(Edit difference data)

****************

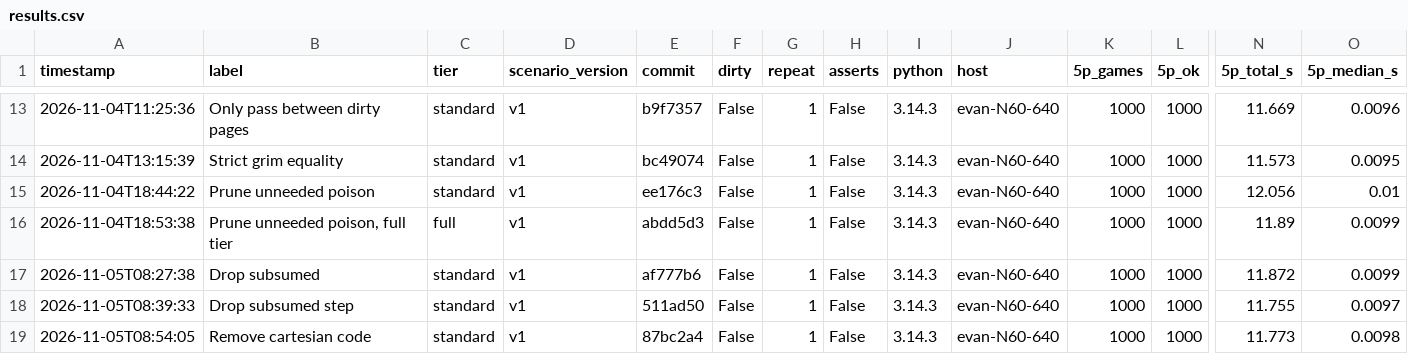
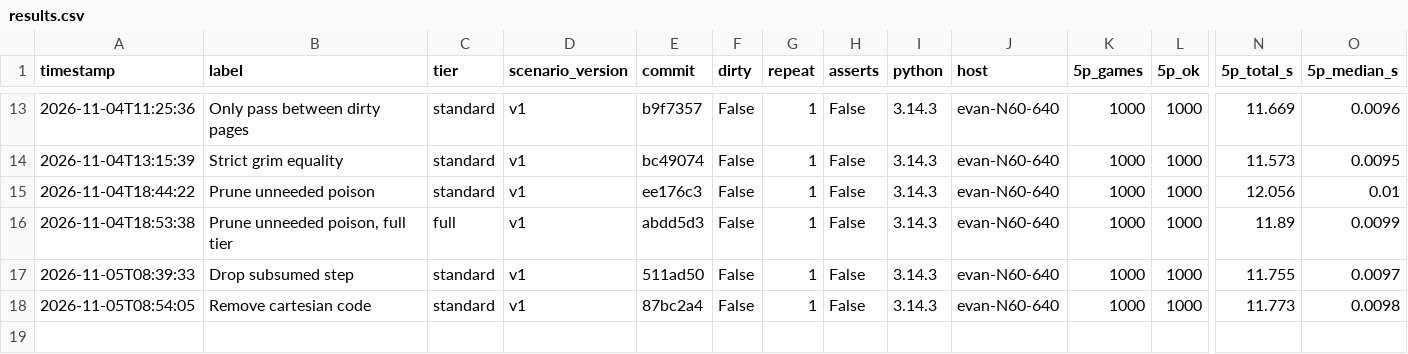
Before and after one commit to MagnusBane05/bloodontheclocktowersolver, a CSV file: bench/results.csv, drawn as a sheet; only a part is shown, gaps mark what is left out; rows hold the shown columns only; the diff names each change by its address in the sheet, - before the commit and + after, or states it on an @@ line.

```diff
--- a/bench/results.csv
+++ b/bench/results.csv
-row 17: 2026-11-05T08:27:38 | Drop subsumed | standard | v1 | af777b6 | False | 1 | False | 3.14.3 | evan-N60-640 | 1000 | 1000 | 11.872 | 0.0099
```
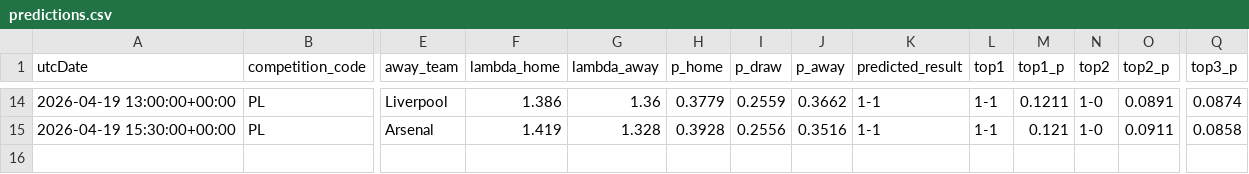
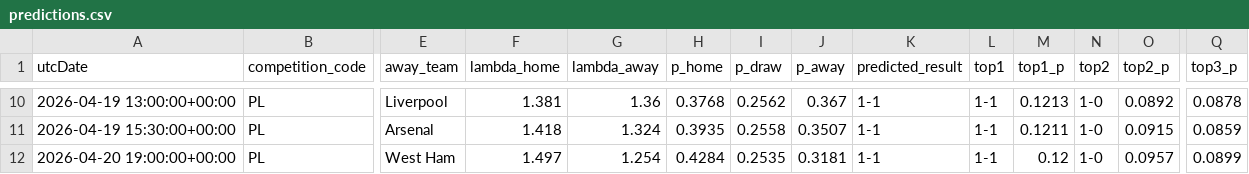
Before and after one commit to AllanGraver/Premier-League-Predictor, a CSV file: data/predictions.csv, drawn as a sheet; only a part is shown, gaps mark what is left out; addresses are those after the commit; rows hold the shown columns only; the diff covers the shown part only; the diff names each change by its address in the sheet, - before the commit and + after, or states it on an @@ line.

```diff
--- a/data/predictions.csv
+++ b/data/predictions.csv
-F10 (lambda_home): 1.386
+F10 (lambda_home): 1.381
-H10 (p_home): 0.3779
+H10 (p_home): 0.3768
-I10 (p_draw): 0.2559
+I10 (p_draw): 0.2562
-J10 (p_away): 0.3662
+J10 (p_away): 0.367
-M10 (top1_p): 0.1211
+M10 (top1_p): 0.1213
-O10 (top2_p): 0.0891
+O10 (top2_p): 0.0892
-Q10 (top3_p): 0.0874
+Q10 (top3_p): 0.0878
-F11 (lambda_home): 1.419
+F11 (lambda_home): 1.418
-G11 (lambda_away): 1.328
+G11 (lambda_away): 1.324
-H11 (p_home): 0.3928
+H11 (p_home): 0.3935
-I11 (p_draw): 0.2556
+I11 (p_draw): 0.2558
-J11 (p_away): 0.3516
+J11 (p_away): 0.3507
-M11 (top1_p): 0.121
+M11 (top1_p): 0.1211
-O11 (top2_p): 0.0911
+O11 (top2_p): 0.0915
-Q11 (top3_p): 0.0858
+Q11 (top3_p): 0.0859
+row 12: 2026-04-20 19:00:00+00:00 | PL | West Ham | 1.497 | 1.254 | 0.4284 | 0.2535 | 0.3181 | 1-1 | 1-1 | 0.12 | 1-0 | 0.0957 | 0.0899
```
Also changed, not shown: 1 added row, 5 removed rows and 51 edited cells elsewhere in this file, data/matches.csv, data/xgelo_ratings.csv, 1 other file.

****************

(About this exercise) Output, exactly, all the records above; include no pictures.

(Solution to the problem)
Before and after one commit to MagnusBane05/bloodontheclocktowersolver, a CSV file: bench/results.csv, drawn as a sheet; only a part is shown, gaps mark what is left out; rows hold the shown columns only; the diff names each change by its address in the sheet, - before the commit and + after, or states it on an @@ line.

```diff
--- a/bench/results.csv
+++ b/bench/results.csv
-row 17: 2026-11-05T08:27:38 | Drop subsumed | standard | v1 | af777b6 | False | 1 | False | 3.14.3 | evan-N60-640 | 1000 | 1000 | 11.872 | 0.0099
```
Before and after one commit to AllanGraver/Premier-League-Predictor, a CSV file: data/predictions.csv, drawn as a sheet; only a part is shown, gaps mark what is left out; addresses are those after the commit; rows hold the shown columns only; the diff covers the shown part only; the diff names each change by its address in the sheet, - before the commit and + after, or states it on an @@ line.

```diff
--- a/data/predictions.csv
+++ b/data/predictions.csv
-F10 (lambda_home): 1.386
+F10 (lambda_home): 1.381
-H10 (p_home): 0.3779
+H10 (p_home): 0.3768
-I10 (p_draw): 0.2559
+I10 (p_draw): 0.2562
-J10 (p_away): 0.3662
+J10 (p_away): 0.367
-M10 (top1_p): 0.1211
+M10 (top1_p): 0.1213
-O10 (top2_p): 0.0891
+O10 (top2_p): 0.0892
-Q10 (top3_p): 0.0874
+Q10 (top3_p): 0.0878
-F11 (lambda_home): 1.419
+F11 (lambda_home): 1.418
-G11 (lambda_away): 1.328
+G11 (lambda_away): 1.324
-H11 (p_home): 0.3928
+H11 (p_home): 0.3935
-I11 (p_draw): 0.2556
+I11 (p_draw): 0.2558
-J11 (p_away): 0.3516
+J11 (p_away): 0.3507
-M11 (top1_p): 0.121
+M11 (top1_p): 0.1211
-O11 (top2_p): 0.0911
+O11 (top2_p): 0.0915
-Q11 (top3_p): 0.0858
+Q11 (top3_p): 0.0859
+row 12: 2026-04-20 19:00:00+00:00 | PL | West Ham | 1.497 | 1.254 | 0.4284 | 0.2535 | 0.3181 | 1-1 | 1-1 | 0.12 | 1-0 | 0.0957 | 0.0899
```
Also changed, not shown: 1 added row, 5 removed rows and 51 edited cells elsewhere in this file, data/matches.csv, data/xgelo_ratings.csv, 1 other file.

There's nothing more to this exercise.